What the exercise asks:
Keep the text of the data exactly as it is and omit each picture from the copy.

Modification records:
# # # # # # #

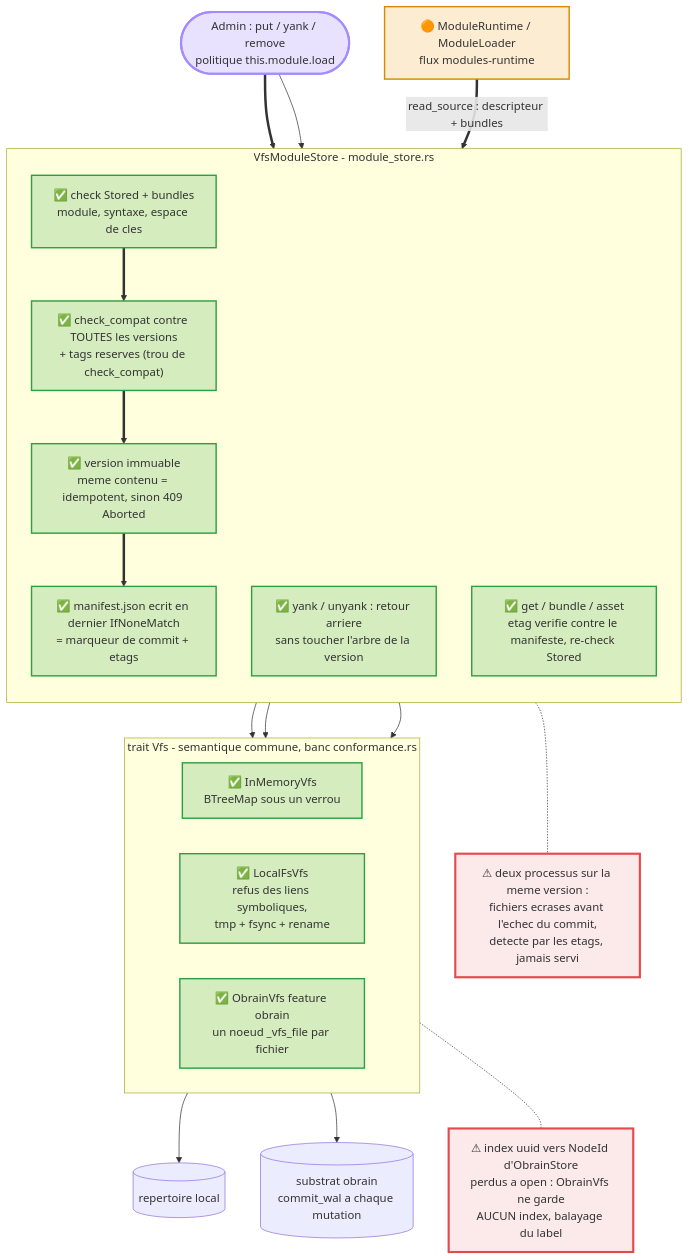
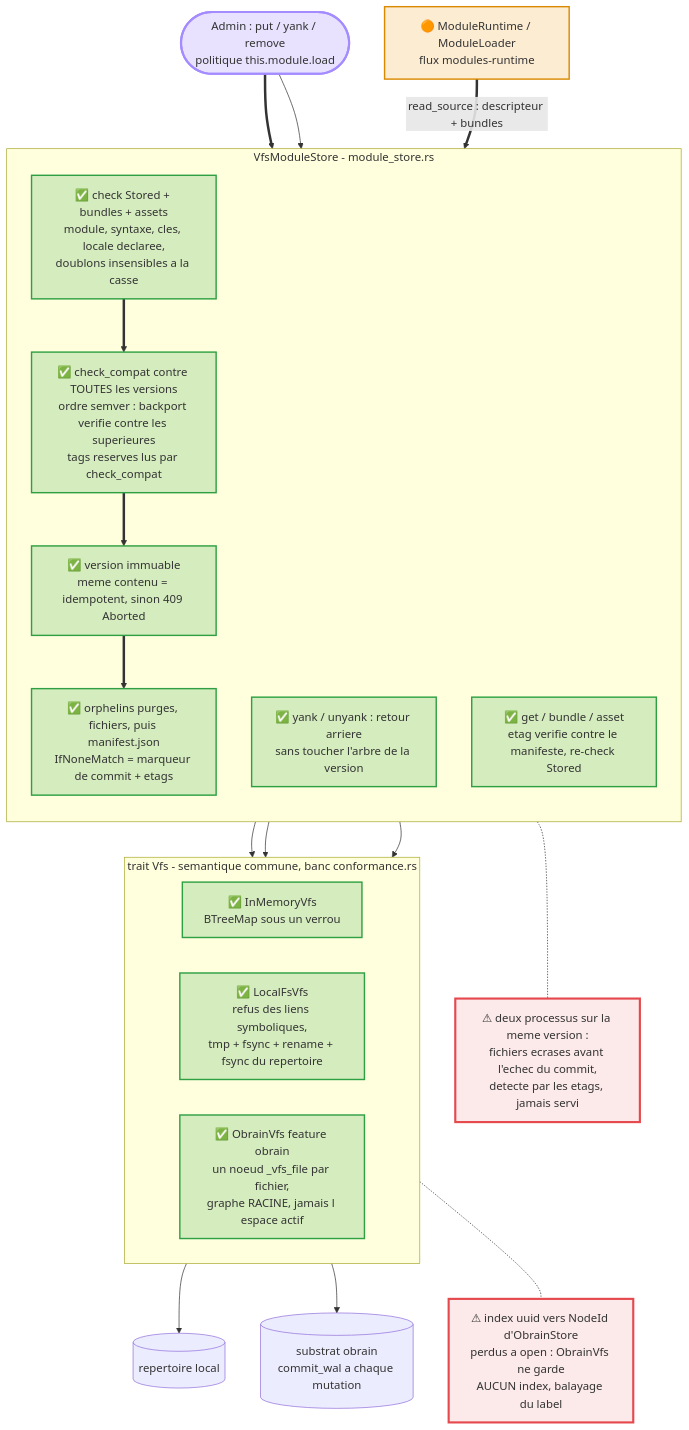
One commit to this-rs/this changed the diagram in docs/atlas/module-descriptor/stockage-vfs.mmd. Above: the diagram before and after it, drawn with Mermaid. The commit also changed 5 other files, not shown here.

```diff
--- a/docs/atlas/module-descriptor/stockage-vfs.mmd
+++ b/docs/atlas/module-descriptor/stockage-vfs.mmd
@@ -1,49 +1,51 @@
 flowchart TB
 %% name: module-descriptor-vfs-storage
 %% PROUVE : banc vfs_conformance_* (memoire, fs), obrain_vfs_conformance (--features obrain), fs_vfs_sandboxed,
-%%   obrain_vfs_survives_reopen_without_rebuild, module_store_* (put/get/bundles/immuable/yank/remove/assets), read_source_loads_stored_module.
+%%   obrain_vfs_survives_reopen_without_rebuild, obrain_vfs_ignores_the_active_space (rouge avant correctif, mesure),
+%%   module_store_* (put/get/bundles/immuable/yank/remove/assets/backport/locales/orphelins/alteration fs), read_source_loads_stored_module,
+%%   compat::tests::reserved_tag_of_prev_cannot_be_taken_by_next (this-descriptor).
 %% SOURCES LUES : src/storage/vfs/{mod,memory,fs,obrain,module_store,conformance}.rs, src/storage/obrain.rs,
 %%   src/server/module_runtime/loader.rs, crates/this-descriptor/src/{check,compat,module,i18n}.rs.
 %% NON ETABLI : ecritures concurrentes entre PROCESSUS (verrou en processus seulement) ; ModuleRuntime branche sur read_source (flux modules-runtime).
     ADM(["Admin : put / yank / remove<br/>politique this.module.load"]):::entry
     RT["🟠 ModuleRuntime / ModuleLoader<br/>flux modules-runtime"]:::todo
 
     subgraph MS["VfsModuleStore - module_store.rs"]
         direction TB
-        CHK["✅ check Stored + bundles<br/>module, syntaxe, espace de cles"]:::ok
-        CMP["✅ check_compat contre TOUTES les versions<br/>+ tags reserves (trou de check_compat)"]:::ok
+        CHK["✅ check Stored + bundles + assets<br/>module, syntaxe, cles, locale declaree,<br/>doublons insensibles a la casse"]:::ok
+        CMP["✅ check_compat contre TOUTES les versions<br/>ordre semver : backport verifie contre les superieures<br/>tags reserves lus par check_compat"]:::ok
         IMM["✅ version immuable<br/>meme contenu = idempotent, sinon 409 Aborted"]:::ok
-        MAN["✅ manifest.json ecrit en dernier IfNoneMatch<br/>= marqueur de commit + etags"]:::ok
+        MAN["✅ orphelins purges, fichiers, puis manifest.json<br/>IfNoneMatch = marqueur de commit + etags"]:::ok
         YNK["✅ yank / unyank : retour arriere<br/>sans toucher l'arbre de la version"]:::ok
         RD["✅ get / bundle / asset<br/>etag verifie contre le manifeste, re-check Stored"]:::ok
     end
 
     subgraph V["trait Vfs - semantique commune, banc conformance.rs"]
         direction LR
         MEM["✅ InMemoryVfs<br/>BTreeMap sous un verrou"]:::ok
-        FS["✅ LocalFsVfs<br/>refus des liens symboliques,<br/>tmp + fsync + rename"]:::ok
-        OB["✅ ObrainVfs feature obrain<br/>un noeud _vfs_file par fichier"]:::ok
+        FS["✅ LocalFsVfs<br/>refus des liens symboliques,<br/>tmp + fsync + rename + fsync du repertoire"]:::ok
+        OB["✅ ObrainVfs feature obrain<br/>un noeud _vfs_file par fichier,<br/>graphe RACINE, jamais l espace actif"]:::ok
     end
 
     TRAP["⚠ index uuid vers NodeId d'ObrainStore<br/>perdus a open : ObrainVfs ne garde<br/>AUCUN index, balayage du label"]:::trap
     RACE["⚠ deux processus sur la meme version :<br/>fichiers ecrases avant l'echec du commit,<br/>detecte par les etags, jamais servi"]:::trap
     DB@{ shape: cyl, label: "substrat obrain<br/>commit_wal a chaque mutation" }
     DISK@{ shape: cyl, label: "repertoire local" }
 
     ADM ==> CHK ==> CMP ==> IMM ==> MAN
     ADM --> YNK
     RT ==>|"read_source : descripteur + bundles"| RD
     MAN --> V
     RD --> V
     YNK --> V
     FS --> DISK
     OB --> DB
     OB -.- TRAP
     MAN -.- RACE
 
     classDef ok       fill:#2ea04333,stroke:#2ea043,stroke-width:2px
     classDef todo     fill:#f0a02033,stroke:#d98a00,stroke-width:2px
     classDef refused  fill:#e5484d33,stroke:#e5484d,stroke-width:2px,stroke-dasharray:6 3
     classDef upstream fill:#8b8fa322,stroke:#8b8fa3,stroke-dasharray:3 3
     classDef trap     fill:#e5484d1f,stroke:#e5484d,stroke-width:3px
     classDef entry    fill:#a48bff40,stroke:#a48bff,stroke-width:3px
```
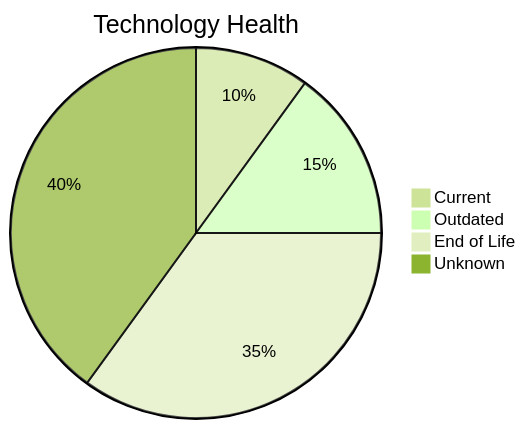
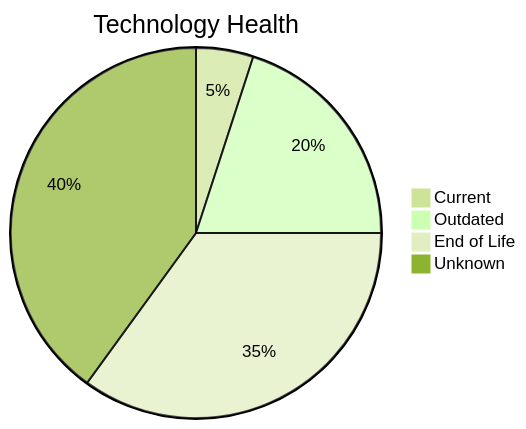
The second of 4 diagrams in output/reports/portfolio_report.md (adjendrzcCG/puste), drawn with Mermaid (forest theme) before and after one commit. The commit also changed other lines of this file and 19 other files, not shown here.

````diff
--- a/output/reports/portfolio_report.md
+++ b/output/reports/portfolio_report.md
@@ -19,7 +19,7 @@
 ```mermaid
 pie title Technology Health
-    "Current" : 2
-    "Outdated" : 3
+    "Current" : 1
+    "Outdated" : 4
     "End of Life" : 7
     "Unknown" : 8
 ```
````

# # # # # # #

Result below:
One commit to this-rs/this changed the diagram in docs/atlas/module-descriptor/stockage-vfs.mmd. Above: the diagram before and after it, drawn with Mermaid. The commit also changed 5 other files, not shown here.

```diff
--- a/docs/atlas/module-descriptor/stockage-vfs.mmd
+++ b/docs/atlas/module-descriptor/stockage-vfs.mmd
@@ -1,49 +1,51 @@
 flowchart TB
 %% name: module-descriptor-vfs-storage
 %% PROUVE : banc vfs_conformance_* (memoire, fs), obrain_vfs_conformance (--features obrain), fs_vfs_sandboxed,
-%%   obrain_vfs_survives_reopen_without_rebuild, module_store_* (put/get/bundles/immuable/yank/remove/assets), read_source_loads_stored_module.
+%%   obrain_vfs_survives_reopen_without_rebuild, obrain_vfs_ignores_the_active_space (rouge avant correctif, mesure),
+%%   module_store_* (put/get/bundles/immuable/yank/remove/assets/backport/locales/orphelins/alteration fs), read_source_loads_stored_module,
+%%   compat::tests::reserved_tag_of_prev_cannot_be_taken_by_next (this-descriptor).
 %% SOURCES LUES : src/storage/vfs/{mod,memory,fs,obrain,module_store,conformance}.rs, src/storage/obrain.rs,
 %%   src/server/module_runtime/loader.rs, crates/this-descriptor/src/{check,compat,module,i18n}.rs.
 %% NON ETABLI : ecritures concurrentes entre PROCESSUS (verrou en processus seulement) ; ModuleRuntime branche sur read_source (flux modules-runtime).
     ADM(["Admin : put / yank / remove<br/>politique this.module.load"]):::entry
     RT["🟠 ModuleRuntime / ModuleLoader<br/>flux modules-runtime"]:::todo
 
     subgraph MS["VfsModuleStore - module_store.rs"]
         direction TB
-        CHK["✅ check Stored + bundles<br/>module, syntaxe, espace de cles"]:::ok
-        CMP["✅ check_compat contre TOUTES les versions<br/>+ tags reserves (trou de check_compat)"]:::ok
+        CHK["✅ check Stored + bundles + assets<br/>module, syntaxe, cles, locale declaree,<br/>doublons insensibles a la casse"]:::ok
+        CMP["✅ check_compat contre TOUTES les versions<br/>ordre semver : backport verifie contre les superieures<br/>tags reserves lus par check_compat"]:::ok
         IMM["✅ version immuable<br/>meme contenu = idempotent, sinon 409 Aborted"]:::ok
-        MAN["✅ manifest.json ecrit en dernier IfNoneMatch<br/>= marqueur de commit + etags"]:::ok
+        MAN["✅ orphelins purges, fichiers, puis manifest.json<br/>IfNoneMatch = marqueur de commit + etags"]:::ok
         YNK["✅ yank / unyank : retour arriere<br/>sans toucher l'arbre de la version"]:::ok
         RD["✅ get / bundle / asset<br/>etag verifie contre le manifeste, re-check Stored"]:::ok
     end
 
     subgraph V["trait Vfs - semantique commune, banc conformance.rs"]
         direction LR
         MEM["✅ InMemoryVfs<br/>BTreeMap sous un verrou"]:::ok
-        FS["✅ LocalFsVfs<br/>refus des liens symboliques,<br/>tmp + fsync + rename"]:::ok
-        OB["✅ ObrainVfs feature obrain<br/>un noeud _vfs_file par fichier"]:::ok
+        FS["✅ LocalFsVfs<br/>refus des liens symboliques,<br/>tmp + fsync + rename + fsync du repertoire"]:::ok
+        OB["✅ ObrainVfs feature obrain<br/>un noeud _vfs_file par fichier,<br/>graphe RACINE, jamais l espace actif"]:::ok
     end
 
     TRAP["⚠ index uuid vers NodeId d'ObrainStore<br/>perdus a open : ObrainVfs ne garde<br/>AUCUN index, balayage du label"]:::trap
     RACE["⚠ deux processus sur la meme version :<br/>fichiers ecrases avant l'echec du commit,<br/>detecte par les etags, jamais servi"]:::trap
     DB@{ shape: cyl, label: "substrat obrain<br/>commit_wal a chaque mutation" }
     DISK@{ shape: cyl, label: "repertoire local" }
 
     ADM ==> CHK ==> CMP ==> IMM ==> MAN
     ADM --> YNK
     RT ==>|"read_source : descripteur + bundles"| RD
     MAN --> V
     RD --> V
     YNK --> V
     FS --> DISK
     OB --> DB
     OB -.- TRAP
     MAN -.- RACE
 
     classDef ok       fill:#2ea04333,stroke:#2ea043,stroke-width:2px
     classDef todo     fill:#f0a02033,stroke:#d98a00,stroke-width:2px
     classDef refused  fill:#e5484d33,stroke:#e5484d,stroke-width:2px,stroke-dasharray:6 3
     classDef upstream fill:#8b8fa322,stroke:#8b8fa3,stroke-dasharray:3 3
     classDef trap     fill:#e5484d1f,stroke:#e5484d,stroke-width:3px
     classDef entry    fill:#a48bff40,stroke:#a48bff,stroke-width:3px
```
The second of 4 diagrams in output/reports/portfolio_report.md (adjendrzcCG/puste), drawn with Mermaid (forest theme) before and after one commit. The commit also changed other lines of this file and 19 other files, not shown here.

````diff
--- a/output/reports/portfolio_report.md
+++ b/output/reports/portfolio_report.md
@@ -19,7 +19,7 @@
 ```mermaid
 pie title Technology Health
-    "Current" : 2
-    "Outdated" : 3
+    "Current" : 1
+    "Outdated" : 4
     "End of Life" : 7
     "Unknown" : 8
 ```
````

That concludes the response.